The group, which includes OPEC countries and allies like Russia, crucially agreed new production allocations from May 2022 to overcome differences between Saudi Arabia and the United Arab Emirates that threatened the plan.

OPEC+ last year cut production by a record 10 million barrels per day (bpd) amid a pandemic-induced slump in demand and collapsing prices. It has gradually reinstated some supply to leave it with a reduction of about 5.8 million bpd.

From August until December 2021 the group will increase supply by a further 2 million bpd or 0.4 million bpd a month, OPEC said in a statement.

The group had agreed to extend their overall pact until the end of 2022 from an earlier planned date of April 2022, to leave more room for maneuver in case global recovery stalls due to new virus variants.

Whilst both Riyadh and the UAE had been supportive of an immediate output boost, the UAE had objected to the Saudi idea to extend the pact to December 2022 without getting a higher production quota.

To overcome the disagreement, OPEC+ agreed new output quotas for several members from May 2022, including the UAE, Saudi Arabia, Russia, Kuwait and Iraq.

The overall adjustment will add 1.63 million bpd to supply from May next year, according to Reuters calculations.

The UAE will see its baseline production, from which cuts are being calculated, increase to 3.5 million bpd from May 2022 from today’s 3.168 million.

Saudi and Russia will see their baselines rise to 11.5 million bpd each from the current 11 million.

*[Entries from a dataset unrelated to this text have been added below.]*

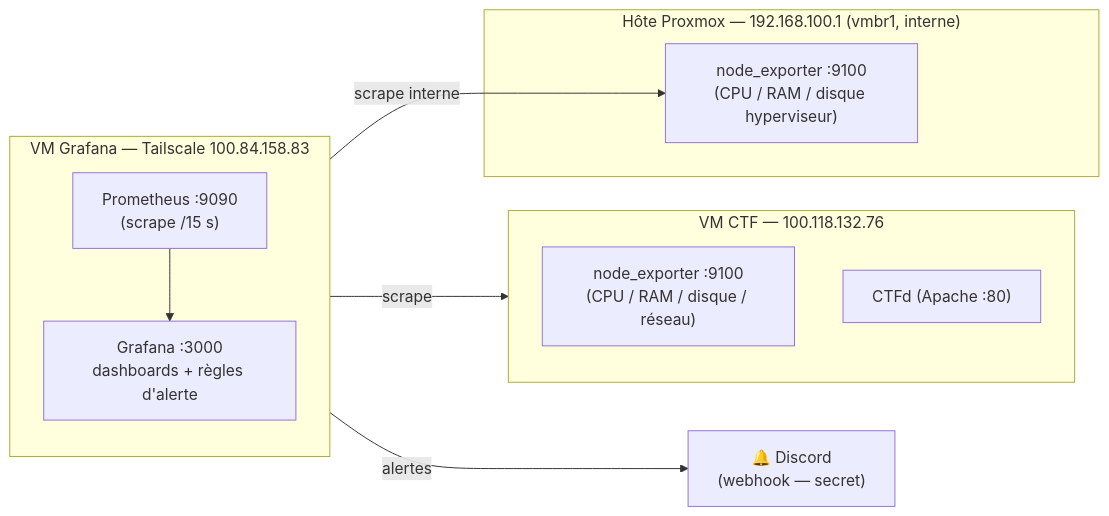
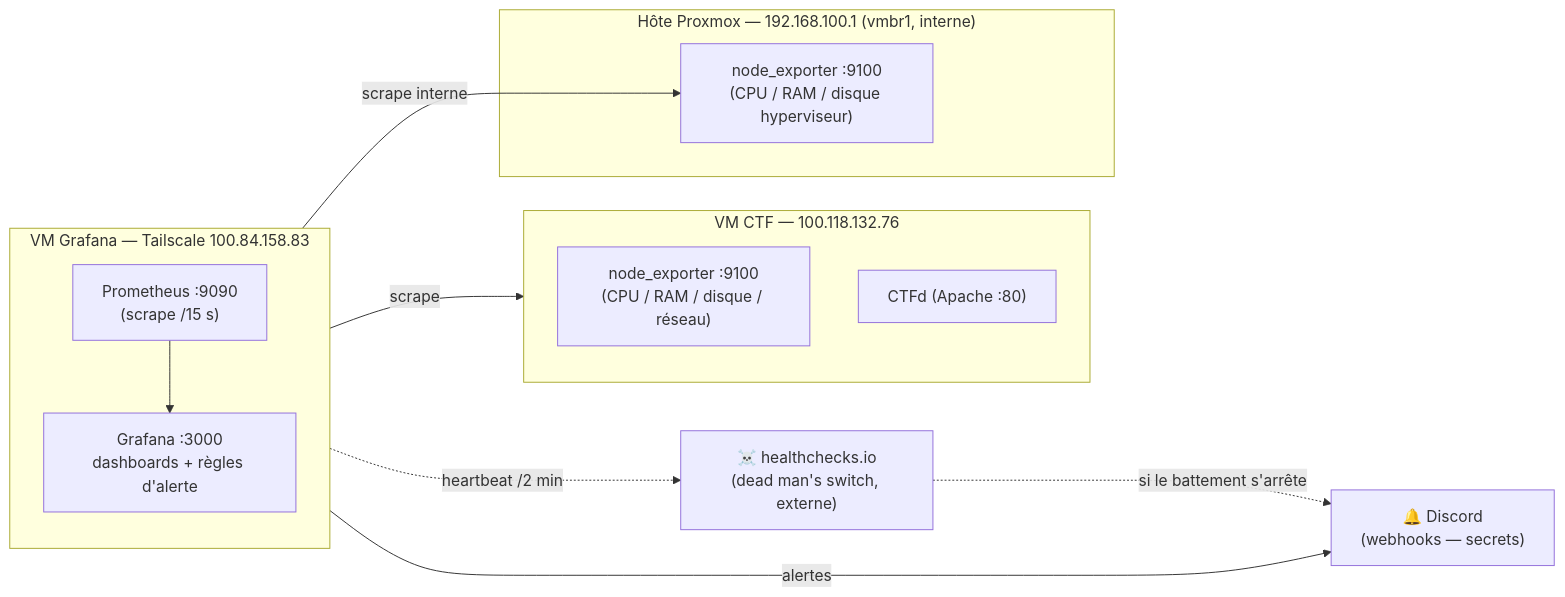
The diagram in docs/SUPERVISION.md (Jacob-dot-bit/RootMeUp), drawn with Mermaid before and after one commit. The commit also changed other lines of this file, not shown here.

Commit message:
docs(supervision): dead man's switch healthchecks.io (détection panne totale Proxmox)

````diff
--- a/docs/SUPERVISION.md
+++ b/docs/SUPERVISION.md
@@ -9,25 +9,28 @@
 ```mermaid
 flowchart LR
     subgraph grafana_vm["VM Grafana — Tailscale 100.84.158.83"]
         direction TB
         prometheus["Prometheus :9090<br/>(scrape /15 s)"]
         grafana["Grafana :3000<br/>dashboards + règles d'alerte"]
         prometheus --> grafana
     end
 
     subgraph ctf_vm["VM CTF — 100.118.132.76"]
         direction TB
         node["node_exporter :9100<br/>(CPU / RAM / disque / réseau)"]
         ctfd["CTFd (Apache :80)"]
     end
 
     subgraph pve["Hôte Proxmox — 192.168.100.1 (vmbr1, interne)"]
         pnode["node_exporter :9100<br/>(CPU / RAM / disque hyperviseur)"]
     end
 
-    discord["🔔 Discord<br/>(webhook — secret)"]
+    discord["🔔 Discord<br/>(webhooks — secrets)"]
+    hc["☠️ healthchecks.io<br/>(dead man's switch, externe)"]
 
     prometheus -->|scrape| node
     prometheus -->|scrape interne| pnode
     grafana -->|alertes| discord
+    grafana_vm -.->|heartbeat /2 min| hc
+    hc -.->|si le battement s'arrête| discord
 ```
````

Read more:

Major oil producers seeking output boost to meet Sunday, July 18: OPEC

UAE energy ministry says baseline oil production deal with OPEC+ not yet reached

OPEC+ stalemate risks price war as demand surges, says IEA